In 1904, a new Governor General arrived in Rideau Hall. Albert Edward Grey, the 4th Earl of Grey, was a member of the British political elite; a grandfather had been one of the sponsors of the original Reform Bill, and his father a private secretary to Prince Albert. Grey was a committed imperialist at the end of the Imperial age, and spent a good portion of his reign trying to promote the Empire to the people of Canada. Grey was also a warm and cheerful man, and made a favourable impression on Canadians during his many tours of the country.
While it is true that, on balance, the role of Governor General has made more of an impact on Canadian society than that of their spouse, this has not always been the case.

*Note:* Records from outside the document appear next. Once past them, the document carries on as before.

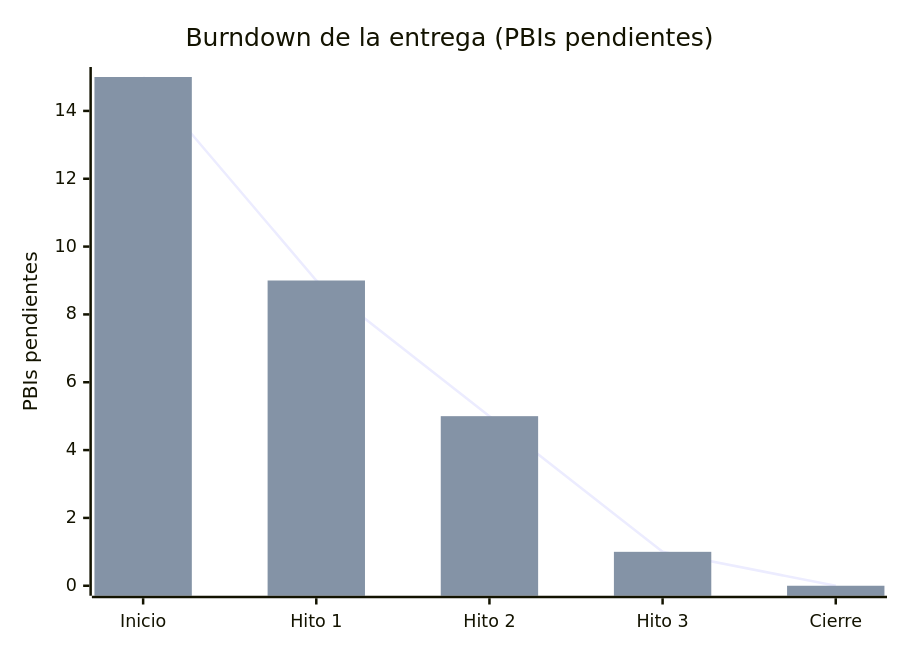
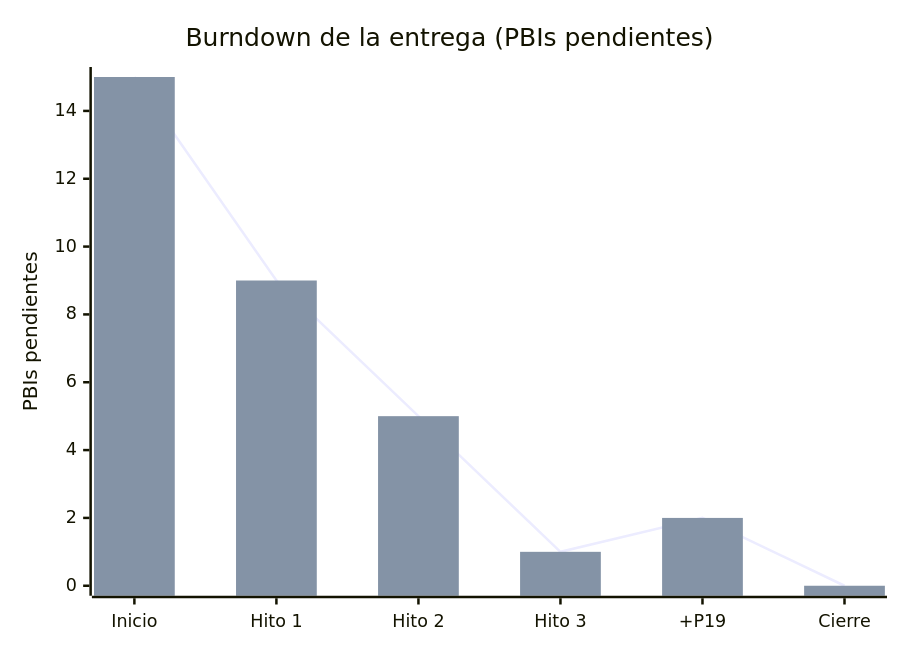
Before and after one commit to VelaElDios/la-grada-colchonera-saas: the diagram in docs/gestion/README.md, drawn with Mermaid. The commit also changed other lines of this file and 1 other file, not shown here.

````diff
--- a/docs/gestion/README.md
+++ b/docs/gestion/README.md
@@ -113,8 +103,8 @@
 ```mermaid
 xychart-beta
     title "Burndown de la entrega (PBIs pendientes)"
-    x-axis ["Inicio", "Hito 1", "Hito 2", "Hito 3", "Cierre"]
+    x-axis ["Inicio", "Hito 1", "Hito 2", "Hito 3", "+P19", "Cierre"]
     y-axis "PBIs pendientes" 0 --> 15
-    line [15, 9, 5, 1, 0]
-    bar [15, 9, 5, 1, 0]
+    line [15, 9, 5, 1, 2, 0]
+    bar [15, 9, 5, 1, 2, 0]
 ```
````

Ishbel Maria Gordon, more commonly known as Lady Aberdeen, came to Rideau Hall with her husband (Lord Aberdeen, or George Hamilton-Gordon) in 1893. The family was not without Canadian connections, having purchased property in British Columbia following a tour of Canada in 1890. Lord Aberdeen was also a rising star within imperial circles of governance, having previously held the post of Lord Lieutenant of Ireland before the sudden fall of Gladstone’s first government. When Gladstone returned to power he offered Lord Aberdeen his choice of post, and Aberdeen chose Canada, which was scheduled to be vacated by the Stanleys (of Stanley Cup fame) in 1893.
If asked where the constitutional centre of Canadian government resides, many Canadians might reasonably state that the answer is Parliament Hill. In this, however, they would be incorrect. The true constitutional centre of government in Canada lies (an inconvenient) three kilometres away at Rideau Hall, the official residence of the Governor General of Canada. The official representative of the Queen in Canada, the post of Governor General has been stripped of most official responsibilities but retains the symbolic responsibility of acting as a symbol of unity for a nation that has often been divided.
Hello everyone! Today’s post will be in a new format: an audio post. For those who want to learn about Dow’s Lake without having to read all three of the first posts, please use the following link:
Please let me know what you think of this format, and have a wonderful day.
For over a hundred years, the Central Canada Exhibition took place annually in Lansdowne Park. As it was located in Canada’s capital, it quickly became an important attraction and a vital aspect of Ottawa’s cultural life. Canadian and global notables often attended; Canadian Thomas Ahearn, who invented what was likely the first electric oven (though he receives little credit for this fact outside of Canada) demonstrated his device at the fair in 1892, for example. The first electric lightbulb in Canada made an appearance as well; the Red Devil, one of the first airplanes in Canada, was flown overhead in 1911 (the organizers attempted to get John A.D. McCurdy and his significantly more famous Silver Dart to make an appearance, but he was busy at the time). The Exhibition was often host to a large number of visitors; 20,000 people attended an 1889 show which saw Professor Baptist Peynaud leap off a 150-foot high tower into a safety net, for example; the population of Ottawa at the time was 44,000.
Continue reading “Lansdowne Park: A Parade a Day… (All Things Must End)”